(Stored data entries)

--*--

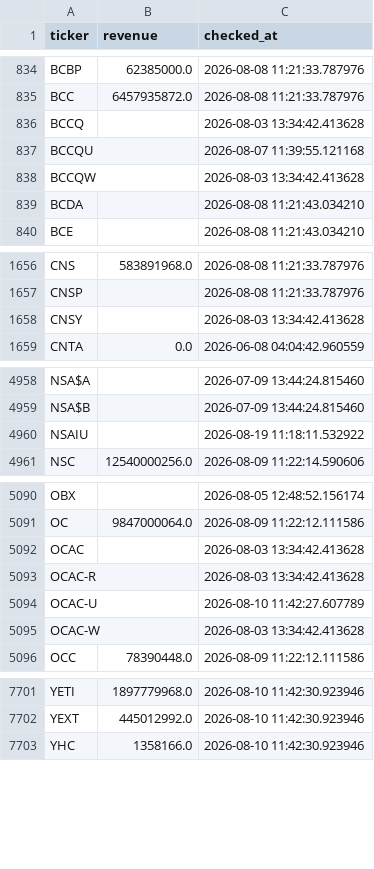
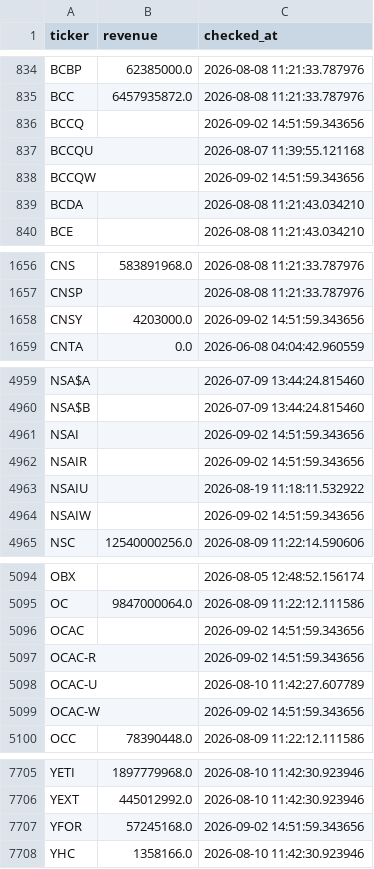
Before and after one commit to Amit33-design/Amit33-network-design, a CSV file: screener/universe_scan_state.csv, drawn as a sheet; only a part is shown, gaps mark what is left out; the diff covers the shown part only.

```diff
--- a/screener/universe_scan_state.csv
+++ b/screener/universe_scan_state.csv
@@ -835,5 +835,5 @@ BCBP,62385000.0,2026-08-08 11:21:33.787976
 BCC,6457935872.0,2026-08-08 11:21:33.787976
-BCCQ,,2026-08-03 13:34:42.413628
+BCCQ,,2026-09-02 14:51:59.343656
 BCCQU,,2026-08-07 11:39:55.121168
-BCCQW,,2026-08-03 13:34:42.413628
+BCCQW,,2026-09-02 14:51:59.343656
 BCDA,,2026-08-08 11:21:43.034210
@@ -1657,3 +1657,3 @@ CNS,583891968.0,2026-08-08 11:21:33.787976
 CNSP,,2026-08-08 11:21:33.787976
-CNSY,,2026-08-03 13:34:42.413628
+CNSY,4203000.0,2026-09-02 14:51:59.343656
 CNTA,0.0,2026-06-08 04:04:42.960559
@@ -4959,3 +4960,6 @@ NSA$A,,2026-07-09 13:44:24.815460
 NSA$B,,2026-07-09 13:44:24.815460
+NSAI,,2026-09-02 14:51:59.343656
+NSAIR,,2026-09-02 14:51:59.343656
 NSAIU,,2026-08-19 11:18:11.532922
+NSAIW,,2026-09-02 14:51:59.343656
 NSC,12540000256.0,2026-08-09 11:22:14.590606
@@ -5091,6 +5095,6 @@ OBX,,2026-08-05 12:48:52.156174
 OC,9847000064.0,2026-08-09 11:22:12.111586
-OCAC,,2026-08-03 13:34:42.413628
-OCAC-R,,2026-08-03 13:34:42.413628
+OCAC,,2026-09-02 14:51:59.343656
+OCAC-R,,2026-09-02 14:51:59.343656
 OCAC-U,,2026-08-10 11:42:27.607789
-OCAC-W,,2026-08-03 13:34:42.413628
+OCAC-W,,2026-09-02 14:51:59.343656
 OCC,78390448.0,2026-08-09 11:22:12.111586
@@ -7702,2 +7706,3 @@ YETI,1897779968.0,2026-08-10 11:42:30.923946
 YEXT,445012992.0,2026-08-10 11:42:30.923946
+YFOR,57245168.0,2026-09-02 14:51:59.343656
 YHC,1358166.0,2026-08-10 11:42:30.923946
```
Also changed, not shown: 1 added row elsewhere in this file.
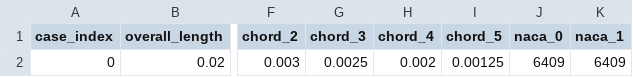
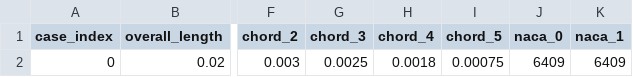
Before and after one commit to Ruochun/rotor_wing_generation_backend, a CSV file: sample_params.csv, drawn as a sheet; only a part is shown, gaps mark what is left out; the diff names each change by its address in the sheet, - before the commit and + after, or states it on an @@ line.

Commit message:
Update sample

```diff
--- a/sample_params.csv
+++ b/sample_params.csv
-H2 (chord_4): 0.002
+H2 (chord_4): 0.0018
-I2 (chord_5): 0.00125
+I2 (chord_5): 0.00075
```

--*--

> Exercise brief:
Reproduce each line above precisely, with no pictures.

> Answer to the problem:
Before and after one commit to Amit33-design/Amit33-network-design, a CSV file: screener/universe_scan_state.csv, drawn as a sheet; only a part is shown, gaps mark what is left out; the diff covers the shown part only.

```diff
--- a/screener/universe_scan_state.csv
+++ b/screener/universe_scan_state.csv
@@ -835,5 +835,5 @@ BCBP,62385000.0,2026-08-08 11:21:33.787976
 BCC,6457935872.0,2026-08-08 11:21:33.787976
-BCCQ,,2026-08-03 13:34:42.413628
+BCCQ,,2026-09-02 14:51:59.343656
 BCCQU,,2026-08-07 11:39:55.121168
-BCCQW,,2026-08-03 13:34:42.413628
+BCCQW,,2026-09-02 14:51:59.343656
 BCDA,,2026-08-08 11:21:43.034210
@@ -1657,3 +1657,3 @@ CNS,583891968.0,2026-08-08 11:21:33.787976
 CNSP,,2026-08-08 11:21:33.787976
-CNSY,,2026-08-03 13:34:42.413628
+CNSY,4203000.0,2026-09-02 14:51:59.343656
 CNTA,0.0,2026-06-08 04:04:42.960559
@@ -4959,3 +4960,6 @@ NSA$A,,2026-07-09 13:44:24.815460
 NSA$B,,2026-07-09 13:44:24.815460
+NSAI,,2026-09-02 14:51:59.343656
+NSAIR,,2026-09-02 14:51:59.343656
 NSAIU,,2026-08-19 11:18:11.532922
+NSAIW,,2026-09-02 14:51:59.343656
 NSC,12540000256.0,2026-08-09 11:22:14.590606
@@ -5091,6 +5095,6 @@ OBX,,2026-08-05 12:48:52.156174
 OC,9847000064.0,2026-08-09 11:22:12.111586
-OCAC,,2026-08-03 13:34:42.413628
-OCAC-R,,2026-08-03 13:34:42.413628
+OCAC,,2026-09-02 14:51:59.343656
+OCAC-R,,2026-09-02 14:51:59.343656
 OCAC-U,,2026-08-10 11:42:27.607789
-OCAC-W,,2026-08-03 13:34:42.413628
+OCAC-W,,2026-09-02 14:51:59.343656
 OCC,78390448.0,2026-08-09 11:22:12.111586
@@ -7702,2 +7706,3 @@ YETI,1897779968.0,2026-08-10 11:42:30.923946
 YEXT,445012992.0,2026-08-10 11:42:30.923946
+YFOR,57245168.0,2026-09-02 14:51:59.343656
 YHC,1358166.0,2026-08-10 11:42:30.923946
```
Also changed, not shown: 1 added row elsewhere in this file.
Before and after one commit to Ruochun/rotor_wing_generation_backend, a CSV file: sample_params.csv, drawn as a sheet; only a part is shown, gaps mark what is left out; the diff names each change by its address in the sheet, - before the commit and + after, or states it on an @@ line.

Commit message:
Update sample

```diff
--- a/sample_params.csv
+++ b/sample_params.csv
-H2 (chord_4): 0.002
+H2 (chord_4): 0.0018
-I2 (chord_5): 0.00125
+I2 (chord_5): 0.00075
```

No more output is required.